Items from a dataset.
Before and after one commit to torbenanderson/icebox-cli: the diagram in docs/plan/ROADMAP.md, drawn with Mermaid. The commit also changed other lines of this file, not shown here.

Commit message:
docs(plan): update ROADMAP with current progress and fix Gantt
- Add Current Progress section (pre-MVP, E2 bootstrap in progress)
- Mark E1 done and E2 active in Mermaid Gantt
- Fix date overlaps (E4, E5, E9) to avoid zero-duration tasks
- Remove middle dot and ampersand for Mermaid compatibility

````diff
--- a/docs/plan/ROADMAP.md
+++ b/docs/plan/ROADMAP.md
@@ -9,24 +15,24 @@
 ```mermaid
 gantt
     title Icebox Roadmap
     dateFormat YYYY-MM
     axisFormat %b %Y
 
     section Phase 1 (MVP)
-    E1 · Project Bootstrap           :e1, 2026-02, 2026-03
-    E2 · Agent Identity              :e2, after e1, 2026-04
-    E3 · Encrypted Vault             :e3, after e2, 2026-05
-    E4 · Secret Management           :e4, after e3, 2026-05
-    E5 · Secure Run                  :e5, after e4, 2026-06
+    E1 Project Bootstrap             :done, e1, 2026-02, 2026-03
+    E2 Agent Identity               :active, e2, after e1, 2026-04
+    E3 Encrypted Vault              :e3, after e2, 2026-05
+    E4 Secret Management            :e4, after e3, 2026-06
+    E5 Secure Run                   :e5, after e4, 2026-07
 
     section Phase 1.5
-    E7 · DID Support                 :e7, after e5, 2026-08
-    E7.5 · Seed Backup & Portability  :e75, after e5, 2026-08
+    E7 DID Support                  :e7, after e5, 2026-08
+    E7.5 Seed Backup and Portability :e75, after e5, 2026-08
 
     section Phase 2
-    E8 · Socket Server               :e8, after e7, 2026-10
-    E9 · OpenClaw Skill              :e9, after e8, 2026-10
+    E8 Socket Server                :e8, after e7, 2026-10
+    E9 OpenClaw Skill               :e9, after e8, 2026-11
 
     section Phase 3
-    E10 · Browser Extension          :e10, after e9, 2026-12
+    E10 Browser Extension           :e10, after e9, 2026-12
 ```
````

--

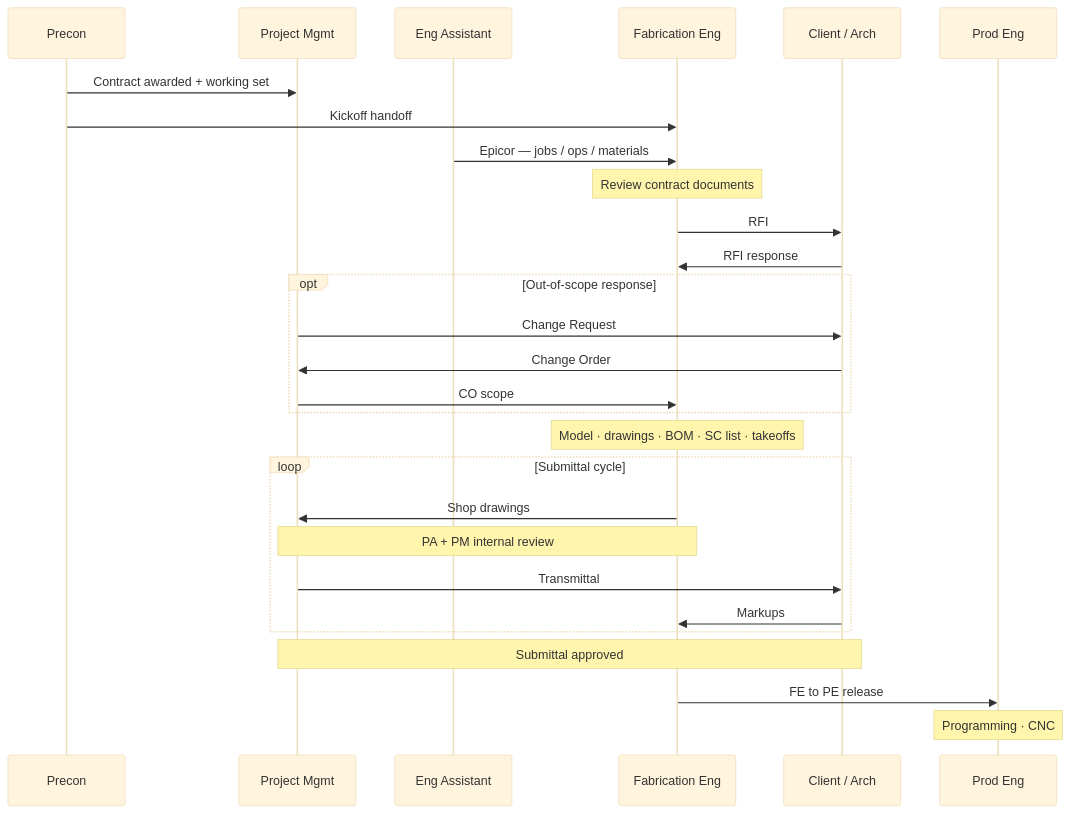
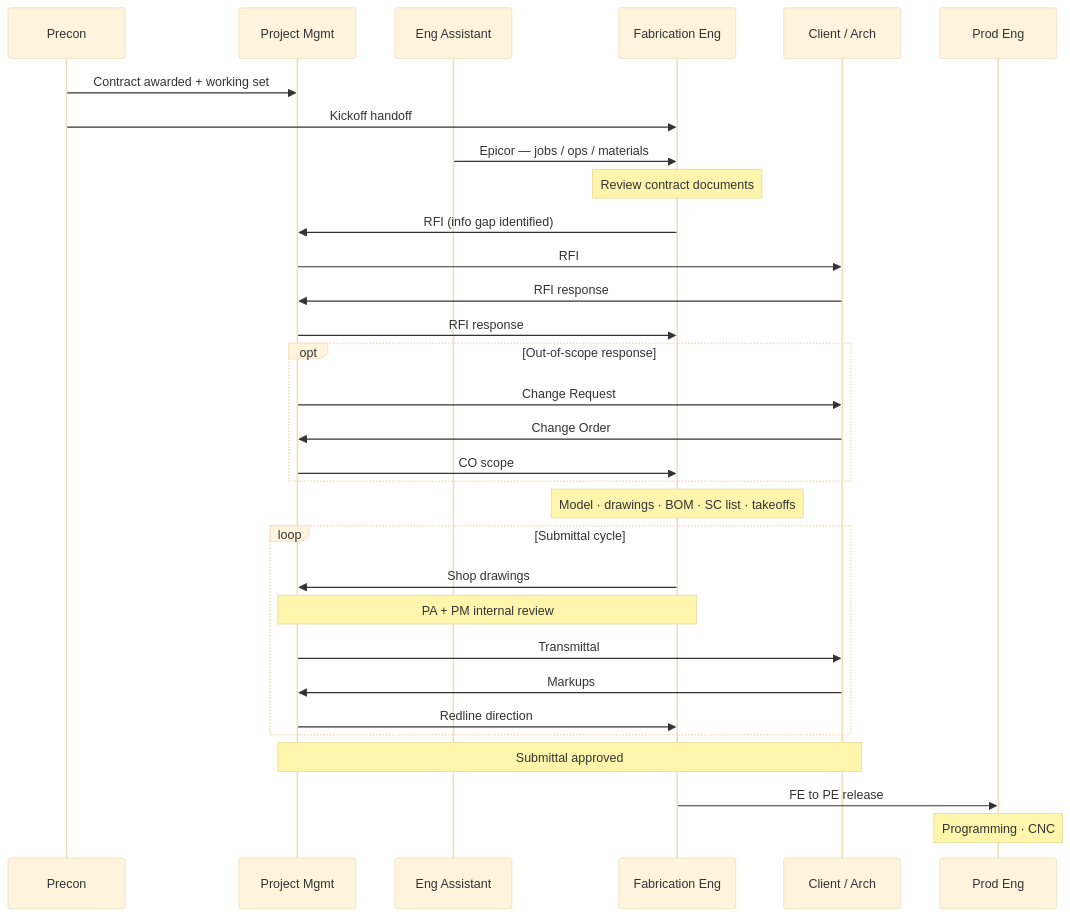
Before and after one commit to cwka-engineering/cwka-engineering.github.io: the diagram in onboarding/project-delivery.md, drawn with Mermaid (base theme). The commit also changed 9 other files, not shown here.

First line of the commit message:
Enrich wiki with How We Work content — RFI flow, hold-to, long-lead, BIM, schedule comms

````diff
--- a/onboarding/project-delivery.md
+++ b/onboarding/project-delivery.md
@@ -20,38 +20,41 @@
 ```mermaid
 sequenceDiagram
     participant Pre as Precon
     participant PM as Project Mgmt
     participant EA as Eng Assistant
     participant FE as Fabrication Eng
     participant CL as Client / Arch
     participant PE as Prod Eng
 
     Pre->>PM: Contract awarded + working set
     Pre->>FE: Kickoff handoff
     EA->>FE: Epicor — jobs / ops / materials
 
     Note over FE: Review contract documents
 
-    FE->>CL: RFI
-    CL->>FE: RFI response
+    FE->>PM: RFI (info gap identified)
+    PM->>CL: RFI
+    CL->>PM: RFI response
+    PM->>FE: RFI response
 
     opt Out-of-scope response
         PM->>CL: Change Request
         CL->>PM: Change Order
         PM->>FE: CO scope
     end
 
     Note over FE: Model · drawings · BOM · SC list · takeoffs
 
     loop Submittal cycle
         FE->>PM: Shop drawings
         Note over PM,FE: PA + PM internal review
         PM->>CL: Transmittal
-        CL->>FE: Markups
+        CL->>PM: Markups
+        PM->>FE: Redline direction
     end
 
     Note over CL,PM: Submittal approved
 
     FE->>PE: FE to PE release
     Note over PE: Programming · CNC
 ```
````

WHAT THE TASK ASKS. Check each line of the records for "Note" and copy the ones that contain it.

SOLUTION TO THIS EXERCISE.
     Note over FE: Review contract documents
     Note over FE: Model · drawings · BOM · SC list · takeoffs
         Note over PM,FE: PA + PM internal review
     Note over CL,PM: Submittal approved
     Note over PE: Programming · CNC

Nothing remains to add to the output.